    1. Eligibility: Rhode Island’s scholarships are only available to students from families at or below 250 percent of the federal poverty line. Just as every child can attend their assigned public school, so every child should be allowed to apply for a K-12 private school scholarship through the state’s tax credit option. Research from other areas of the country demonstrate that children from all walks of life can benefit from additional education options.
      To offset the cost of additional private school scholarships, lawmakers could require students from families that meet certain income-based criteria switch from public school to private school in order to participate. Currently, Rhode Island tax credit scholarship students do not have to switch from public school to use a scholarship. But by requiring at least some students to attend a public school before using a scholarship, lawmakers can offset the new scholarships.

 

    1. Tax credit. In Arizona and Florida, the states with the largest number of tax credit scholarships awarded annually, donors receive a dollar-for-dollar credit on their taxes for their charitable contributions to scholarship organizations. This gives donors more incentive to make contributions. In Rhode Island, businesses receive a credit worth 75 percent of their contribution if they donate for one year and worth 90 percent of their contribution if they commit to a two-year donation.

 

  1. Multiple uses. Today, students can learn anytime, anywhere, using in-person and virtual materials, along with any number of resources available online. Students should be allowed to use tax credit scholarships for more than just private school tuition. Personal tutors are valuable to children that need to catch up to their peers; education therapies are essential to children with special needs; and online classes are useful for students that want to learn material not available in their local school.
    Arizona’s education savings accounts and New Hampshire’s tax credit scholarships give students the ability to use an account-style learning option or tax credit scholarship for more than just private school tuition. Today, account-style learning options are available in six states (New Hampshire’s tax credit scholarships bring the count to seven). Families can hire personal tutors for their children, save money from year to year, or even save for college—in addition to paying private school tuition in many cases. Rhode Island lawmakers should consider giving the state’s scholarships similar flexibility.

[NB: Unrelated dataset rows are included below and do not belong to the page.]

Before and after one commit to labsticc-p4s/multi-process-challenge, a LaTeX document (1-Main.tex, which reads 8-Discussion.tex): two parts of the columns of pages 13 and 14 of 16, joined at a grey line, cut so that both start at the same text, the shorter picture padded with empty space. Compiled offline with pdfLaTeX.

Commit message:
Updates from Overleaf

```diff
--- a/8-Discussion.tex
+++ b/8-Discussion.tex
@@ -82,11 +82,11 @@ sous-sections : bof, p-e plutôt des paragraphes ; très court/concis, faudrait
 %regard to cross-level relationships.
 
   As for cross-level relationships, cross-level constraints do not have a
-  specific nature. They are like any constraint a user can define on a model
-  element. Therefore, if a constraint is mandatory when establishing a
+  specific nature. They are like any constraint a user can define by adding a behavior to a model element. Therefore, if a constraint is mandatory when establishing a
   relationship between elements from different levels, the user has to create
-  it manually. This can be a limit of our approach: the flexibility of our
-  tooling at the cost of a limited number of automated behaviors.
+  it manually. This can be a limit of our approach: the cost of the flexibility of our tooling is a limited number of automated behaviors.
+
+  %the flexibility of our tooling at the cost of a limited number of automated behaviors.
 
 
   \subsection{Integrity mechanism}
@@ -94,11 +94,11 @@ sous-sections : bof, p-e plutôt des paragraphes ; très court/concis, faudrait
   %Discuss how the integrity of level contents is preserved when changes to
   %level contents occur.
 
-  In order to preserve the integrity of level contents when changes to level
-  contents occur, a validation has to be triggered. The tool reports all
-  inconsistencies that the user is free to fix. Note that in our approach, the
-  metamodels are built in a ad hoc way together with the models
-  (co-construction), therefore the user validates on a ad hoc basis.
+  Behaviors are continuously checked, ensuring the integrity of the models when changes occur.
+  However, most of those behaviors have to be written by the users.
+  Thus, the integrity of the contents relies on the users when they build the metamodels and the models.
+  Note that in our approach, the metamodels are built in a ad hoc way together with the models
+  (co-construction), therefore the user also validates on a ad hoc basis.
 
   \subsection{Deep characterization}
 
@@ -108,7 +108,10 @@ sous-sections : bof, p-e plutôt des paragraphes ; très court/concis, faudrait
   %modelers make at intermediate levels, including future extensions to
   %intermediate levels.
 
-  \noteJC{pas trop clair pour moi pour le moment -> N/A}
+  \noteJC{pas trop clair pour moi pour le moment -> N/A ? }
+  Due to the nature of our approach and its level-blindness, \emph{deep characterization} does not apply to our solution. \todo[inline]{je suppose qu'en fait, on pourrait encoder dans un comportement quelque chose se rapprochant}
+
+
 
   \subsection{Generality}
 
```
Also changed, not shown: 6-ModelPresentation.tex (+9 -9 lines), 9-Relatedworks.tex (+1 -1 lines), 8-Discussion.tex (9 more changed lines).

Rhode Island policymakers should look to successful policies in other states as they consider how to help more students pursue the American Dream. The state’s private school scholarships are a great start, but policymakers should build on the existing policy to help more children succeed.

Jonathan Butcher is a Senior Fellow at the Goldwater Institute.